A few days ago, as I was preparing to make my children’s favorite vegan, whole-grain chocolate muffins, it dawned on me to try to add some raw organic baby spinach into my food processor, along with the banana to puree for the batter. I had remembered that chocolate hides spinach incredibly well, as long as the end product cools completely. So, I tried it. Magic! The kids had no idea, and my middle guy even told me that they were the best muffins I’ve ever made! While my kids really do eat their veggies most of the time, it got me thinking about ways to make more of their favorite foods even healthier. After all, every little bit counts!

So, I think I’m going to try to do more like this. I know that carrot hides well, too, and zucchini is great in baked goods, of course! I almost always have some chopped vegetables in my pasta sauce. It could be fun to explore what else I can do just to add a few more nutrients into their foods. We all want our kids to be healthy, with bright eyes, beautiful skin, and positive energy from wholesome foods, why not have fun experimenting with ways to include more vital nutrients into their diet? The key, though, is to keep having them try vegetables that aren’t hidden. 😉

Posted in Health and Fitness, Keeping your sanity, Parenting

Calm: The Meditation App

I absolutely love the Calm app, and I am not getting paid to write about it — the makers have no idea that I’m writing this! I have recommended it to my students at Indiana Wesleyan University, and basically anyone who will listen to me. Haha! I love it.

As I have blogged before, I try to practice meditation / mindfulness several times per week. Not only do I find it relaxing, it gives me a chance to change my thought patterns, put some space between my mind and the outside world, and allows my body to reset. I find it easier to maintain some inner peace, to relax and soften my muscles at will, and to fall sleep. I can recharge and continue on with my busy day.

I love several things about the Calm app. The app uses meditation to help with several aspects of life that can cause anxiety and stress. There is really something for everyone. In each of the different sections within the app, the speaker helps to deconstruct what causes each specific source of anxiety, from performance anxiety, to reactivity and even flight anxiety. There is even an entire section devoted to kids! There are stress management tools and self care, all using meditation. The best part about this, for me, is that the speaker is in control of walking you through your 15 minutes of meditation. This relieves the burden of doing it yourself, freeing your mind to fully relax, thus deepening the meditation experience. As a result of working through this app over the course of the last several weeks, I have improved my meditation experience — I almost feel as if I am in a trance in most cases. It has really has improved most aspects of my life.

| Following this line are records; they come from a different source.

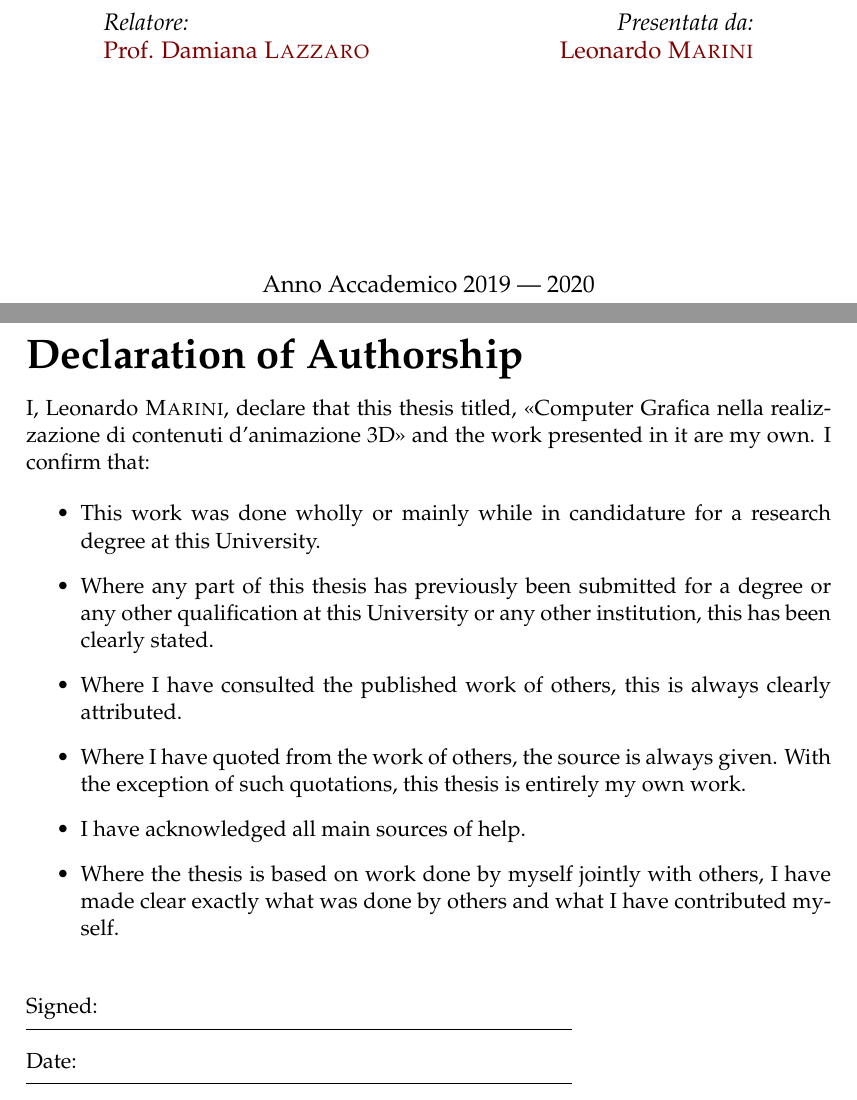
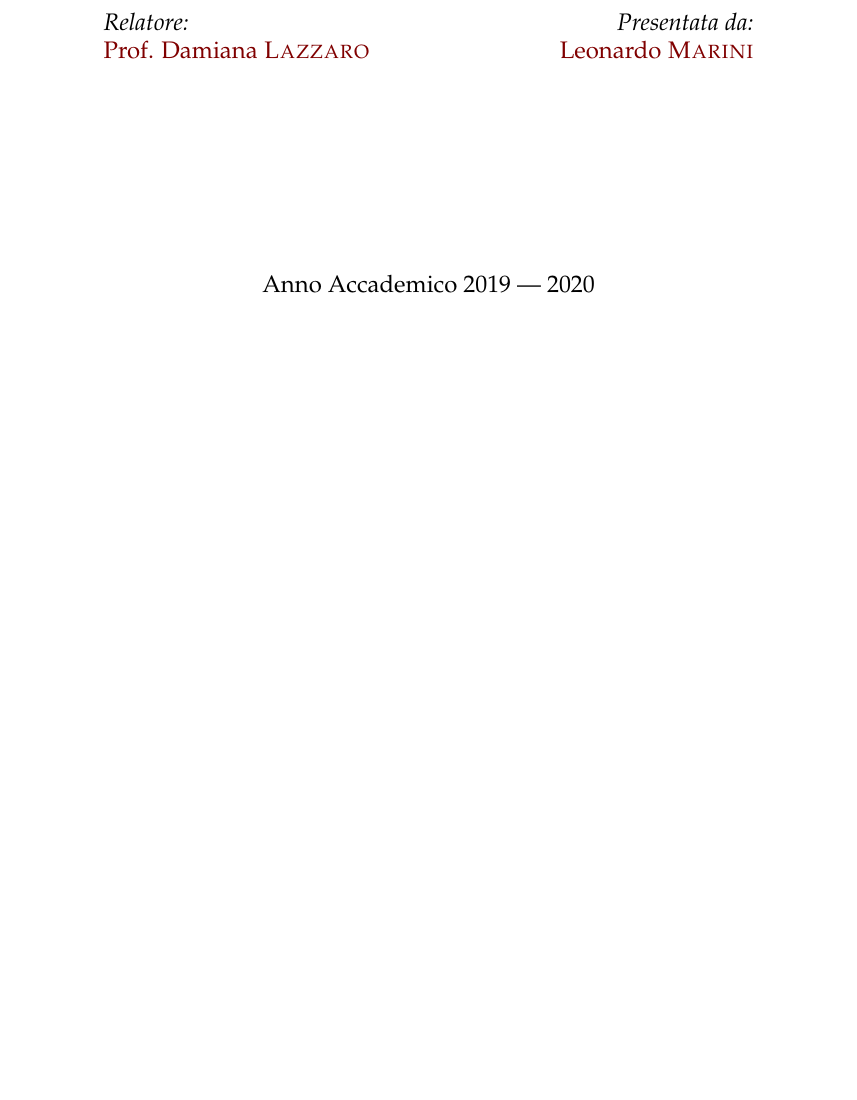
Before and after one commit to Bamarin/Tesi, a LaTeX thesis (main.tex, which reads MastersDoctoralThesis.cls): two parts of pages 1 and 3 of 37 before the commit and part of page 1 of 33 after it, the two joined at a grey line, cut so that both start at the same text, the shorter picture padded with empty space. Compiled offline with pdfLaTeX.

Commit message:
update title, remove declaration, fix abstract

```diff
--- a/MastersDoctoralThesis.cls
+++ b/MastersDoctoralThesis.cls
@@ -342,6 +342,7 @@ KOMA-script documentation for details.}]{fancyhdr}
 \DeclareDocumentCommand{\abstracttitlefont}{}{}
 \newcommand{\byname}{by}
 \newcommand{\abstractname}{Abstract}
+\providecaptionname{italian}{\byname}{di}
 \providecaptionname{german,ngerman,austrian,naustrian}{\byname}{von}
 \providecaptionname{american,australian,british,canadian,english,newzealand,UKenglish,USenglish}{\byname}{by}
 \ifbool{consistentlayout}{
@@ -361,11 +362,12 @@ KOMA-script documentation for details.}]{fancyhdr}
 		\thispagestyle{plain}
 		\begin{center}
 			{\normalsize \MakeUppercase{\univname} \par}% University name in capitals
+			{\normalsize \MakeUppercase{\campname} \par}% University name in capitals
 			\bigskip
 			{\huge\textit{\abstractname} \par}
 			\bigskip
+			{\normalsize \deptname \par}% Department name
 			{\normalsize \facname \par}% Faculty name
-			{\normalsize \deptname \par}% Department name
 			\bigskip
 			{\normalsize \degreename\par}% Degree name
 			\bigskip
@@ -414,6 +416,7 @@ KOMA-script documentation for details.}]{fancyhdr}
 \newcommand{\acknowledgementname}{Acknowledgements}
 \providecaptionname{american,australian,british,canadian,english,newzealand,UKenglish,USenglish} {\acknowledgementname}{Acknowledgements} % Acknowledgement text for English countries
 \providecaptionname{german,ngerman,austrian,naustrian}{\acknowledgementname}{Danksagung} % Acknowledgement text for Germanic countries
+\providecaptionname{italian}{\acknowledgementname}{Ringraziamenti} % Acknowledgement text for Italian
 
 \ifbool{consistentlayout}{
 	\DeclareDocumentEnvironment{acknowledgements}{}{%
--- a/main.tex
+++ b/main.tex
@@ -70,13 +70,13 @@ headsepline, % Uncomment to get a line under the header
 \thesistitle{Computer Grafica nella realizzazione di contenuti d'animazione 3D} % Your thesis title, this is used in the title and abstract, print it elsewhere with \ttitle
 \supervisor{Prof. Damiana \textsc{Lazzaro}} % Your supervisor's name, this is used in the title page, print it elsewhere with \supname
 \examiner{} % Your examiner's name, this is not currently used anywhere in the template, print it elsewhere with \examname
-\degree{Ingegneria e Scienze Informatiche} % Your degree name, this is used in the title page and abstract, print it elsewhere with \degreename
+\degree{Laurea} % Your degree name, this is used in the title page and abstract, print it elsewhere with \degreename
 \author{Leonardo \textsc{Marini}} % Your name, this is used in the title page and abstract, print it elsewhere with \authorname
 \addresses{} % Your address, this is not currently used anywhere in the template, print it elsewhere with \addressname
 
 \subject{Computer Graphics} % Your subject area, this is not currently used anywhere in the template, print it elsewhere with \subjectname
 \keywords{tesi, 3D, graphics, cortometraggio, tecniche, animazione} % Keywords for your thesis, this is not currently used anywhere in the template, print it elsewhere with \keywordnames
-\university{\href{https://unibo.it}{ALMA MATER STUDIORUM - Università di Bologna}} % Your university's name and URL, this is used in the title page and abstract, print it elsewhere with \univname
+\university{\href{https://www.unibo.it/it}{Alma Mater Studiorum - Università di Bologna}} % Your university's name and URL, this is used in the title page and abstract, print it elsewhere with \univname
 \campus{\href{https://www.unibo.it/it/campus-cesena}{Campus di Cesena}} % Your university's name and URL, this is used in the title page and abstract, print it elsewhere with \univname
 \department{\href{https://disi.unibo.it/it}{Dipartimento di Informatica --- Scienza e Ingegneria}} % Your department's name and URL, this is used in the title page and abstract, print it elsewhere with \deptname
 \group{\href{http://researchgroup.university.com}{Research Group Name}} % Your research group's name and URL, this is used in the title page, print it elsewhere with \groupname
@@ -137,25 +137,3 @@ headsepline, % Uncomment to get a line under the header
 \end{titlepage}
 
 %----------------------------------------------------------------------------------------
-%	DECLARATION PAGE
-%----------------------------------------------------------------------------------------
-
-\begin{declaration}
-\addchaptertocentry{\authorshipname} % Add the declaration to the table of contents
-\noindent I, \authorname, declare that this thesis titled, \enquote{\ttitle} and the work presented in it are my own. I confirm that:
-
-\begin{itemize}
-\item This work was done wholly or mainly while in candidature for a research degree at this University.
-\item Where any part of this thesis has previously been submitted for a degree or any other qualification at this University or any other institution, this has been clearly stated.
-\item Where I have consulted the published work of others, this is always clearly attributed.
-\item Where I have quoted from the work of others, the source is always given. With the exception of such quotations, this thesis is entirely my own work.
-\item I have acknowledged all main sources of help.
-\item Where the thesis is based on work done by myself jointly with others, I have made clear exactly what was done by others and what I have contributed myself.\\
-\end{itemize}
-
-\noindent Signed:\\
-\rule[0.5em]{25em}{0.5pt} % This prints a line for the signature
-
-\noindent Date:\\
-\rule[0.5em]{25em}{0.5pt} % This prints a line to write the date
-\end{declaration}
```
Also changed, not shown: main.tex (15 more changed lines).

The only downside to the app is the cost. The Premium edition is $70 every year (I would consider a one-time fee, but $70/year feels like a lot for me right now). You can get a lot out of just using the free version, and I still absolutely recommend it. I have gotten so much out of it! I’m definitely going to keep using it. Give it a try, and let me know what you think!